Weinheim. December 19, 2012. Two Freudenberg associates and an associate's son from different cultural traditions report on the names used for the bearer of gifts and how Christmas is celebrated in their countries. Associates from 58 countries and a variety of different cultures work under the umbrella of the Freudenberg Group, enriching the company with their diversity. In Russia, they have Grandfather Frost, in North America Santa Claus and in Brazil Papai Noel - there are many names for these traditional figures. Grandfather Frost wears blue and white when bringing gifts in Russia while the colors of his clothes in North America and Brazil are red and white. As a symbolic figure he has been depicted as a plump and friendly old man with a long white beard in most countries since the beginning of the 20th century.
"On Christmas Eve, we go to church in the afternoon. Following the service, we have a meal with friends and family," reports Dawn McNabb, who works as a controller for Freudenberg Nonwovens in North America. She lives in Raleigh, North Carolina, with her husband, who is a general manager with Freudenberg, three children and the family dog. "Normally, the Christmas meal consists of beef, mashed potatoes, fresh bread and vegetables. Then the traditional Christmas stockings are hung over the fireplace to wait for Santa Claus. Before the children go to bed, they put cookies and milk for Santa in front of the fireplace, as well as carrots for the reindeer. On Christmas morning, the children always wake up very early as they are excited and want to unpack their presents. They are still wearing their pajamas when they empty their Christmas stockings and unpack their presents. For Christmas breakfast on December 25, we have pancakes, bacon and fruit. Traditionally, my children bake a gingerbread house every year and decorate it with icing and candy. In mid-December, we bake several different types of Christmas cookies. Te favorites include gingerbread, sugar and peanut butter cookies.
"We celebrate Christmas twice with the family, because I have both German and Russian grandparents," says Oksana Levina-Metzger, who works in internal sales with Freudenberg Sealing Technologies in Weinheim. With my German grandparents, we decorate the tree on December 24 and have Christmas dinner with roast meat and potatoes. Following dinner, the presents are unpacked. With my Russian grandparents, we celebrate on December 31 because the Russian church still uses the Gregorian calendar. On New Year's Eve, Grandfather Frost comes into the house with his granddaughter Snegurochka (the Snow-Maiden) and places the gifts under the Christmas tree. The Christmas celebrations focus on the meal. The guests arrive at about 6 o'clock in the evening and celebrations continue into the night. There are several salads and main dishes, a variety of vegetables and fruit preserves. and deserts such as biscuits, honey cake and other cakes. My favorites are little dough pouches filled with ground meat together with the spicy tomato and garlic sauce of my mother. And Plov is simply a must. It is a traditional rice dish with lamb, carrots and onions. We eat our Christmas dinner in special clothes taking up the motto of the coming year. As 2013 is the year of the snake, we will be wearing dazzling golden clothes."

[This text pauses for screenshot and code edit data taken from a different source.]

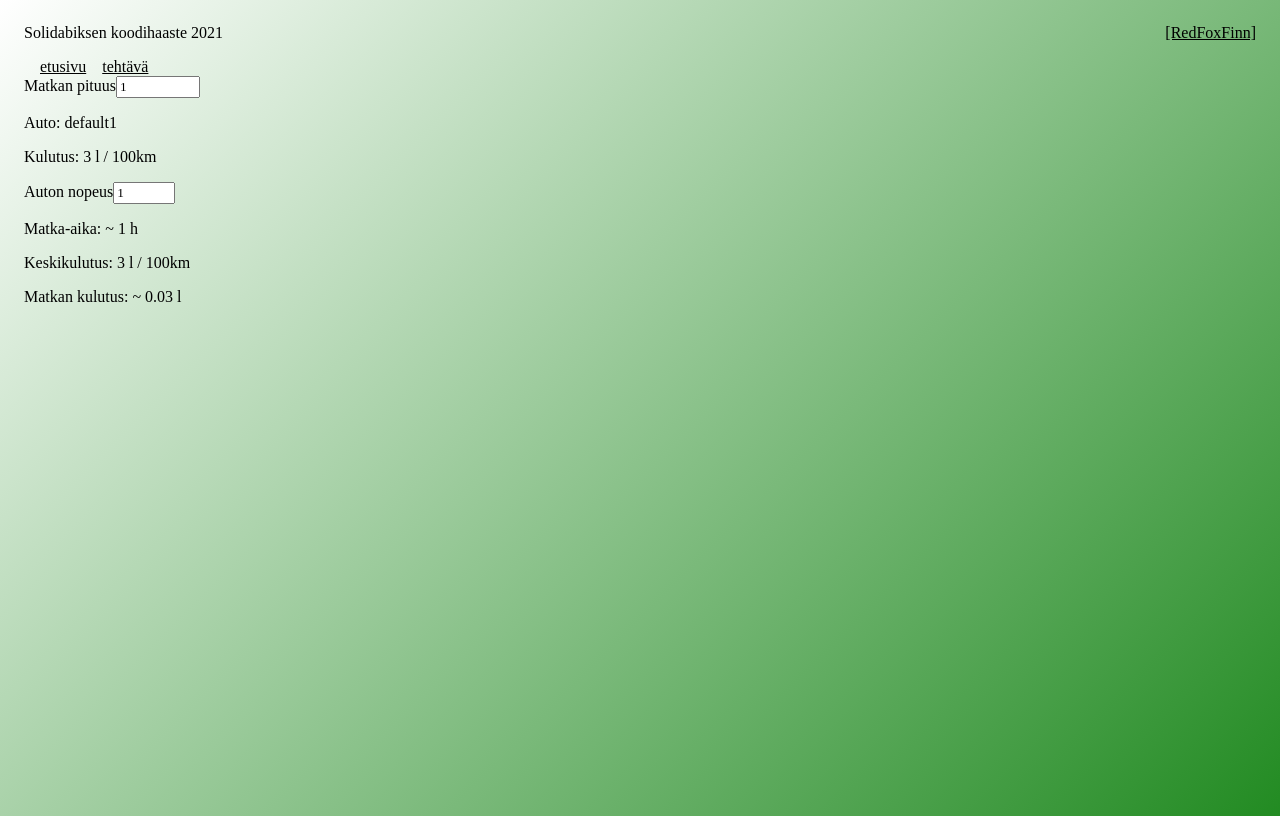
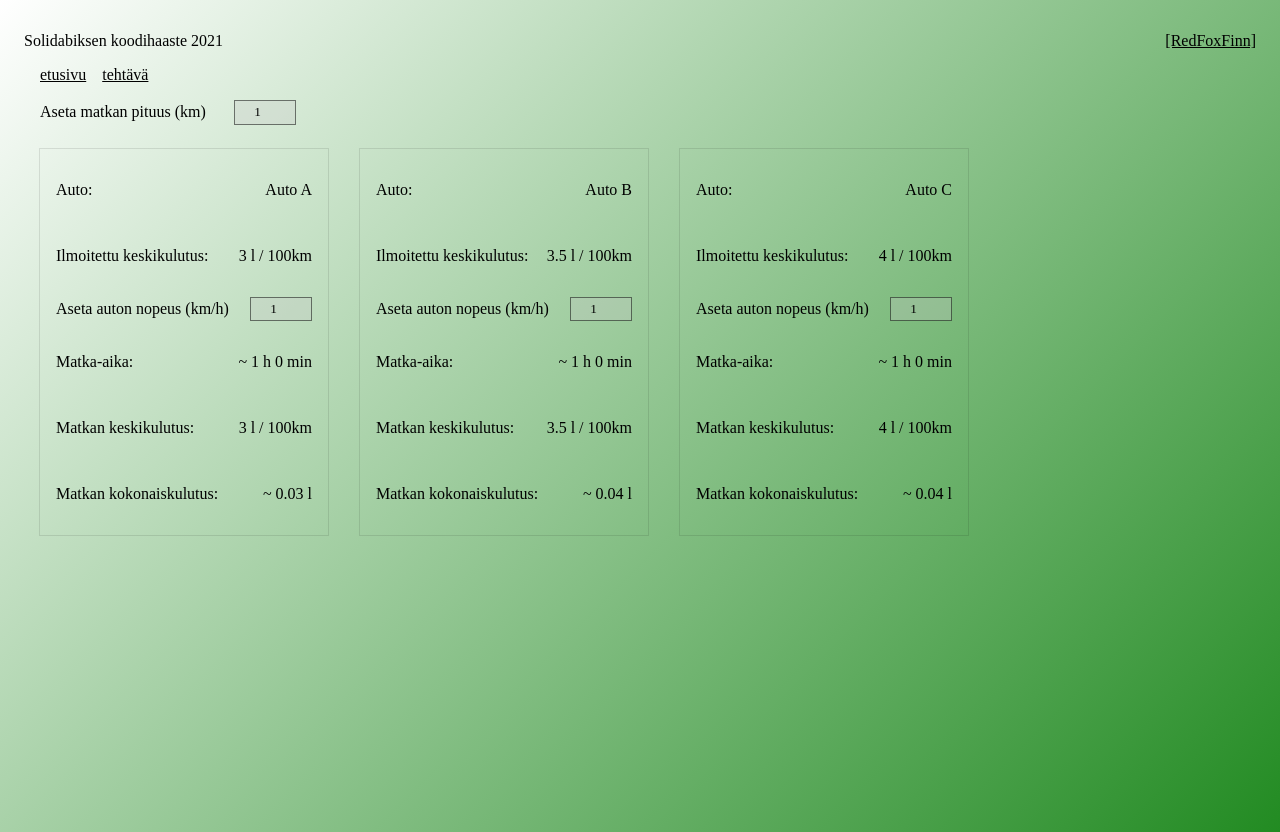
Before and after one commit to RedFoxFinn/solidabis_koodihaaste_2021_rff, a React (Create React App) app: page /#/ in a window 1280 px wide. Built offline with nearby package versions, Linux system fonts and the light colour scheme.

Commit message:
feat(calculator, car): lisätty matka-ajan laskentaan paranneltu versio, muotoiluja
muotoiluja css-luokkien avulla; lisätty paranneltu matka-ajan laskenta car.jsx-tiedostoon;

BREAKING CHANGE: laskurimuutoksia

```diff
--- a/src/app.jsx
+++ b/src/app.jsx
@@ -27,7 +27,7 @@ const App = (props) => {
     }
   },[]);
 
-  return <article style={{height: height, width: width, marginLeft: '1em', marginRight: '1em'}}>
+  return <article style={{height: height, width: width, margin: '1em'}}>
     <Router id={`${props.id}`}>
       <CalculatorProvider>
         <Header language={lang} authorName={packageinfo.author.name} authorUrl={packageinfo.author.url} />
--- a/src/components/calculator.jsx
+++ b/src/components/calculator.jsx
@@ -2,23 +2,31 @@ import React, {} from 'react';
 
 import {useCalculator, actions} from '../controllers/calculator';
 import Car from './car';
+import '../styles/components.css';
+import {cars} from '../data/cars.json';
 
 const DistanceSelector = () => {
   const {dispatch, state} = useCalculator();
   const handleDistance = (event) => {
     event.preventDefault();
-    dispatch({type: actions[1], distance: event.target.value});
+    dispatch({type: actions[0], distance: event.target.value});
   };
-  return <form>
-    <label for='distanceSelector'>Matkan pituus</label>
+  return <form className='selector'>
+    <label htmlFor='distanceSelector'>Aseta matkan pituus (km)</label>
     <input id='distanceSelector' type='number' min={0} max={666666} value={state.distance} onChange={event => handleDistance(event)}/>
   </form>;
+};
+
+const RenderCars = () => {
+  return <section className='carList'>
+    {cars.map(car => <Car key={`${car.id}.render`} id={`${car.id}`} consumption={car.consumption} name={car.name} />)}
+  </section>
 };
 
 const Calculator = () => {
   return <React.Fragment>
     <DistanceSelector/>
-    <Car carId={`calculator.car.default1`} consumption={3} name={`default1`} />
+    <RenderCars/>
   </React.Fragment>;
 };
 
--- a/src/components/car.jsx
+++ b/src/components/car.jsx
@@ -1,50 +1,61 @@
-import React from 'react';
+import React, {useState} from 'react';
 
-import {useCalculator, actions} from '../controllers/calculator';
+import {useCalculator} from '../controllers/calculator';
 import language from '../tools/language';
+import '../styles/components.css';
 
 const consumption_gradient = 1.009;
 
-const SpeedSelector = () => {
-  const {dispatch, state} = useCalculator();
+const SpeedSelector = ({speed, setSpeed}) => {
   const handleSpeed = (event) => {
     event.preventDefault();
-    dispatch({type: actions[0], speed: event.target.value});
+    setSpeed(event.target.value);
   };
-  return <form>
-    <label for='speedSelector' >Auton nopeus</label>
-    <input id='speedSelector' type='number' min={0} max={320} value={state.speed} onChange={event => handleSpeed(event)} />
+  return <form className='selector'>
+    <label htmlFor='speedSelector' >Aseta auton nopeus (km/h)</label>
+    <input id='speedSelector' type='number' min={0} max={320} value={speed} onChange={event => handleSpeed(event)} />
   </form>;
 };
 
-const TimeEstimate = () => {
+const TimeEstimate = ({speed}) => {
   const {state} = useCalculator();
-  const estimate = state.distance/state.speed;
-  if (state.distance > 0 && state.speed > 0) {
-    return <p>Matka-aika: ~ {estimate >= 1
-      ? Math.round((estimate+Number.EPSILON)*10)/10
-      : Math.round(((estimate*60)+Number.EPSILON)*10)/10} {estimate >= 1
-        ? 'h'
-        : 'min'}</p>;
+  if (state.distance > 0 && speed > 0) {
+    const roughEstimate = state.distance/speed;
+    const shorthand = Math.round((roughEstimate+Number.EPSILON)*100)/100;
+    const [hours, minutes] = shorthand.toString().split('.');
+    return <section className='estimate'>
+        <p>Matka-aika:</p>
+        {!state.detailed
+          ? <p>~ {hours ?? 0} h {Math.round(((parseFloat(`0.${minutes}`)*60)+Number.EPSILON)*1)/1 ?? 0} min</p>
+          : <p>~ {shorthand ?? 0} h</p>}
+      </section>;
   } else {
-    return <p>{language.checkLang() === 'en'
-      ? 'Set speed and distance for travel time calculations.'
-      : 'Aseta nopeus ja matkan pituus matka-ajan laskemiseksi.'}</p>;
+    return <section className='estimate'>
+      <p>{language.checkLang() === 'en'
+        ? 'Set speed and distance for travel time calculations.'
+        : 'Aseta nopeus ja matkan pituus matka-ajan laskemiseksi.'}</p>
+    </section>;
   }
 };
 
-const ConsumptionEstimate = ({baseConsumption}) => {
+const ConsumptionEstimate = ({baseConsumption, speed}) => {
   const {state} = useCalculator();
   let consumption = baseConsumption;
-  if (state.speed > 1) {
-    for (let s = 0; s < state.speed -1; s++) {
+  if (speed > 1) {
+    for (let s = 0; s < speed -1; s++) {
       consumption *= consumption_gradient;
     }
   }
-  if (state.distance > 0 && state.speed > 0) {
+  if (state.distance > 0 && speed > 0) {
     return <React.Fragment>
-      <p id='averageConsumption'>Keskikulutus: {state.speed > 1 && '~ '}{Math.round((consumption+Number.EPSILON)*100)/100} l / 100km</p>
-      <p id='tripConsumption'>Matkan kulutus: ~ {Math.round(((state.distance/100 * consumption)+Number.EPSILON)*100)/100} l</p>
+      <section className='estimate'>
+        <p id='tripAverageConsumptionLabel'>Matkan keskikulutus: </p>
+        <p id='tripAverageConsumption'>{speed > 1 && '~ '}{Math.round((consumption+Number.EPSILON)*100)/100} l / 100km</p>
+      </section>
+      <section className='estimate'>
+        <p id='tripConsumptionLabel'>Matkan kokonaiskulutus: </p>
+        <p id='tripConsumption'>~ {Math.round(((state.distance/100 * consumption)+Number.EPSILON)*100)/100} l</p>
+      </section>
     </React.Fragment>;
   } else {
     return <p>{language.checkLang() === 'en'
@@ -55,17 +66,25 @@ const ConsumptionEstimate = ({baseConsumption}) => {
 
 const Car = (props) => {
   const {
-    carId,
+    id,
     consumption,
     name
   } = props;
+  const [speed, setSpeed] = useState(1);
+  const lang = language.checkLang();
 
-  return <article id={carId}>
-    <p>Auto: {name}</p>
-    <p>Kulutus: {consumption} l / 100km</p>
-    <SpeedSelector/>
-    <TimeEstimate/>
-    <ConsumptionEstimate baseConsumption={consumption}/>
+  return <article id={`${id}`} className='car'>
+    <section className='data'>
+      <p>Auto: </p>
+      <p>{lang === 'en' ? name[1] : name[0]}</p>
+    </section>
+    <section className='data'>
+      <p>Ilmoitettu keskikulutus: </p>
+      <p>{consumption} l / 100km</p>
+    </section>
+    <SpeedSelector setSpeed={setSpeed} speed={speed} />
+    <TimeEstimate speed={speed} />
+    <ConsumptionEstimate speed={speed} baseConsumption={consumption}/>
   </article>;
 };
 
--- a/src/controllers/calculator.js
+++ b/src/controllers/calculator.js
@@ -1,17 +1,16 @@
 import React, {useContext, useReducer} from 'react';
 
 const actions = [
-  'SET_SPEED',
   'SET_DISTANCE',
-  'RESET_SPEED',
   'RESET_DISTANCE',
-  'RESET_ALL'
+  'RESET_ALL',
+  'SET_DETAILED_TIME_ESTIMATE'
 ];
 
 const createInitialState = () => {
   return {
     distance: 1,
-    speed: 1
+    detailed: false
   };
 };
 
@@ -19,11 +18,10 @@ const CalculatorContext = React.createContext();
 
 const calculatorReducer = (state, action) => {
   switch (action.type) {
-    case actions[0]: return {...state, speed: action.speed};
-    case actions[1]: return {...state, distance: action.distance};
-    case actions[2]: return {...state, speed: 0};
-    case actions[3]: return {...state, distance: 0};
-    case actions[4]: return createInitialState();
+    case actions[0]: return {...state, distance: action.distance};
+    case actions[1]: return {...state, distance: 1};
+    case actions[2]: return createInitialState();
+    case actions[3]: return {...state, detailed: action.setDetailed};
     default: return state;
   }
 };
--- /dev/null
+++ b/src/data/cars.json
@@ -0,0 +1,19 @@
+{
+  "cars": [
+    {
+      "id": "car.default.a",
+      "name": ["Auto A", "Car A"],
+      "consumption": 3
+    },
+    {
+      "id": "car.default.b",
+      "name": ["Auto B", "Car B"],
+      "consumption": 3.5
+    },
+    {
+      "id": "car.default.c",
+      "name": ["Auto C", "Car C"],
+      "consumption": 4
+    }
+  ]
+}
--- a/src/styles/components.css
+++ b/src/styles/components.css
@@ -14,10 +14,60 @@
   width: 40%;
   display: flex;
   flex-direction: row;
-  justify-content: start;
+  justify-content: flex-start;
   align-items: center;
 }
 .navigation a {
   display: block;
   margin-left: 1em;
 }
+
+.selector {
+  margin: 1em;
+  display: flex;
+  flex-direction: row;
+  align-items: center;
+  width: 16em;
+  justify-content: space-between;
+}
+
+.selector input {
+  width: 4em;
+  text-align: center;
+  background-color: rgba(200,200,200,0.3);
+  outline-style: none;
+  border: 1px solid rgba(0,0,0,0.5);
+  padding: 0.25em;
+}
+
+.data {
+  margin: 1em;
+  display: flex;
+  flex-direction: row;
+  align-items: center;
+  width: 16em;
+  justify-content: space-between;
+}
+
+.estimate {
+  margin: 1em;
+  display: flex;
+  flex-direction: row;
+  align-items: center;
+  width: 16em;
+  justify-content: space-between;
+}
+
+.car {
+  display: block;
+  margin: 0.5em 1em;
+  outline: 1px solid rgba(0,0,0,0.1);
+}
+
+.car:hover {
+  outline: 1px solid rgba(0,0,0,0.5);
+}
+
+.carList {
+  display: inline-flex;
+}
```
Also changed, not shown: src/tools/estimates.js (added, +25 -0 lines).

"Christmas at almost 30°C? That was an entirely new experience for me. When I think of Christmas Eve, I think of snow, Christmas biscuits and a Christmas tree with festive decorations. Instead, I had sun, sand and sea in Brazil," reports Fabian Habel, talking about his 2011 Christmas experience. Fabian, whose mother works for EagleBurgmann, spent Christmas with the Alvarenga family in Brazil on the Freudenberg Group's TANNER youth exchange program. "When I woke up on Christmas morning, I did not smell the sweet scent of freshly baked biscuits, as would be the case in Germany, but I was woken up by the first rays of the sun dancing gently around the tip of my nose. After breakfast, we went to see the family's grandparents by bus. Then we had lunch with Brazilian turkey and started to exchange presents." The children in Brazil believe that Father Christmas - Papai Noel - distribute presents throughout the world on Christmas Eve. He comes in through the open window and places the gifts in shoes. The boys in my host family gave me some fantastic presents: a towel in the Brazilian national colors and my first pair of flip-flops. After we had played football, we went down to the beach together and took a dip in the warm sea."